Let’s begin with a brief flashback. On March 22, House Intelligence Committee Chairman Devin Nunes conducted a bizarre press conference on White House grounds. His claim? That Obama-administration officials had monitored members of the incoming Trump administration as part of routine surveillance of foreign officials.

The whole episode was strange enough that it ultimately led Nunes to recuse himself from the Russia probe. After all, he’d gone to White House grounds to “brief” the president on information he’d obtained from the White House. He did so without sharing that information with his committee and as part of a transparent effort to help the Trump administration muddle through one of its many self-imposed public firestorms. (In March, Trump had tweeted claims that Obama had wiretapped Trump Tower before the election.) In short, he did the wrong thing the wrong way.

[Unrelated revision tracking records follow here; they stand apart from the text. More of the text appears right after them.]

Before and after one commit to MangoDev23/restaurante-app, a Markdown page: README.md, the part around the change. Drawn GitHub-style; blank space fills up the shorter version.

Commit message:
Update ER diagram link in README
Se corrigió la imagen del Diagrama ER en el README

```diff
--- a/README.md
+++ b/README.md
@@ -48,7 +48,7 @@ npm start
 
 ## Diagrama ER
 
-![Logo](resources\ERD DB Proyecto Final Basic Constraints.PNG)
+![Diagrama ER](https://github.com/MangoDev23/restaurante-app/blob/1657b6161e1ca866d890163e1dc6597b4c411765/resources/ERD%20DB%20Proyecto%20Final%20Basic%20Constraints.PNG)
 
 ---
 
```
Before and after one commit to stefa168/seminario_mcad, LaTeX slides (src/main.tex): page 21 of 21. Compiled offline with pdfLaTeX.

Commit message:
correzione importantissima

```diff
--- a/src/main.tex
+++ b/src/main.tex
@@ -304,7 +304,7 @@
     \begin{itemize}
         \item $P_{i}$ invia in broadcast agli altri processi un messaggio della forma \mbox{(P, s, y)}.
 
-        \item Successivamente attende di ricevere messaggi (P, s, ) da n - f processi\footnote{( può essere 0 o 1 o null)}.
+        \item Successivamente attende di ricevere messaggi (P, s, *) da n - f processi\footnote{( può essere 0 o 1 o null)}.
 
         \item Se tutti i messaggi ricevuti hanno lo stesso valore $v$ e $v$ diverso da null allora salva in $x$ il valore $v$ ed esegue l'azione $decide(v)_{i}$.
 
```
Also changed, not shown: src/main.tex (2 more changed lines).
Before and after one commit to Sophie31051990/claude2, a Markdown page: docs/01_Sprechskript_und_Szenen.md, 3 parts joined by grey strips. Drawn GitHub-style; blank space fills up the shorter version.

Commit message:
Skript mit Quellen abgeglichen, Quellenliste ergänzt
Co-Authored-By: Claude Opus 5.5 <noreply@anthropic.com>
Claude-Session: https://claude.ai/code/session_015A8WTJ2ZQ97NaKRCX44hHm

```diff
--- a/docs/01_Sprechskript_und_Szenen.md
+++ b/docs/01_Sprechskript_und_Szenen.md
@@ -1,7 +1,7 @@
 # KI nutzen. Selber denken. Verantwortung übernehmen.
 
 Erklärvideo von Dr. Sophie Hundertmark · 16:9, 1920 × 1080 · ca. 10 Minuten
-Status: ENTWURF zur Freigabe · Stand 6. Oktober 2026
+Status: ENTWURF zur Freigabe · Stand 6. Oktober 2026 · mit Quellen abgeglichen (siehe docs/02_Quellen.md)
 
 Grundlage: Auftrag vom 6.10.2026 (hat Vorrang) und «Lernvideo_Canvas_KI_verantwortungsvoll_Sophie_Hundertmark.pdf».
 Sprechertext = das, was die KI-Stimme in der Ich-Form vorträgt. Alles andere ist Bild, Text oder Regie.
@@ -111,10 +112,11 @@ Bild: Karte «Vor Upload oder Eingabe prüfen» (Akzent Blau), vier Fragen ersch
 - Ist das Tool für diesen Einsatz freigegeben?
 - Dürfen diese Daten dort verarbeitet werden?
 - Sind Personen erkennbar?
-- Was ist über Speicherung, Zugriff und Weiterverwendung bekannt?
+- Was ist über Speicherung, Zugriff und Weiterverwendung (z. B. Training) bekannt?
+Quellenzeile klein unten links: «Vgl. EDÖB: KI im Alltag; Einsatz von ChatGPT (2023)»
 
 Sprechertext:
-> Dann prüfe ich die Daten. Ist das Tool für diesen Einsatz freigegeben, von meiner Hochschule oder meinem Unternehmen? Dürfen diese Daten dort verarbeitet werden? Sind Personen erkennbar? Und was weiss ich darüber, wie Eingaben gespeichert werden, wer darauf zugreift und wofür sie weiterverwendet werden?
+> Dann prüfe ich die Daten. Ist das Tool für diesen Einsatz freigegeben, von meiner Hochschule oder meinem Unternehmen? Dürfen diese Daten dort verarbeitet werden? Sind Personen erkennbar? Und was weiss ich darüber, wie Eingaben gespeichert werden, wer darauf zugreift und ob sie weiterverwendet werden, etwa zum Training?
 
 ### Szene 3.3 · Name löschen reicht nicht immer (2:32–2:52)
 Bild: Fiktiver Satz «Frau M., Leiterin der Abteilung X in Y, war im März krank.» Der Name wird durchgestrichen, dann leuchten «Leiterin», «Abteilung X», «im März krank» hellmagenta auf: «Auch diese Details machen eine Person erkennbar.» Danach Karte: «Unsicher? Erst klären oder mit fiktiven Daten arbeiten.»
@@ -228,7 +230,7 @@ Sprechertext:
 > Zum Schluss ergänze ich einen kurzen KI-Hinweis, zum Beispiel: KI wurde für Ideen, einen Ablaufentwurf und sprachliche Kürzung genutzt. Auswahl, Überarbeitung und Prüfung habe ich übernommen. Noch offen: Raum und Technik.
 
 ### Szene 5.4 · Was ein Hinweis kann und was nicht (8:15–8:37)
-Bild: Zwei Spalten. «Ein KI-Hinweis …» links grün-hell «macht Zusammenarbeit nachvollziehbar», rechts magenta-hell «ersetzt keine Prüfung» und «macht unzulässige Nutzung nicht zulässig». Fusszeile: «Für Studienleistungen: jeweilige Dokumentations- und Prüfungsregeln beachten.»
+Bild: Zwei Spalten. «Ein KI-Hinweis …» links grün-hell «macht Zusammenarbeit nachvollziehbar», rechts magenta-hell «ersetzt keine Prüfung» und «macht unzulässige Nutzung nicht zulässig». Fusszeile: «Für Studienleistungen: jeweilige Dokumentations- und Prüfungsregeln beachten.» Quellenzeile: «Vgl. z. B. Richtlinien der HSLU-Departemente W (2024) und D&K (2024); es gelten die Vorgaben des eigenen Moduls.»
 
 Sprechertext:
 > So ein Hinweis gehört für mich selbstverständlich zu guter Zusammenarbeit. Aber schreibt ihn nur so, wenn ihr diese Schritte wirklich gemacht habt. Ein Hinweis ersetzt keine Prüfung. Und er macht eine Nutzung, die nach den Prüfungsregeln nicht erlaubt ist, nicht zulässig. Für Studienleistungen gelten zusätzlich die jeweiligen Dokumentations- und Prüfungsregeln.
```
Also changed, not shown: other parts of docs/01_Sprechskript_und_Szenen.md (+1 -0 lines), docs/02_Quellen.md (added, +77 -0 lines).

But that didn’t mean that all of Nunes’s claims were wrong. He asserted that he’d seen evidence that Obama administration officials had “unmasked,” or disclosed in intelligence reports, the identities of Trump officials who met or communicated with representatives of foreign governments and that “none of this surveillance was related to Russia.” These were serious claims, and while they may not involve criminal behavior (“unmasking” isn’t a criminal offense), it would be highly improper — corrupt, even — to abuse America’s national-security resources for partisan political advantage.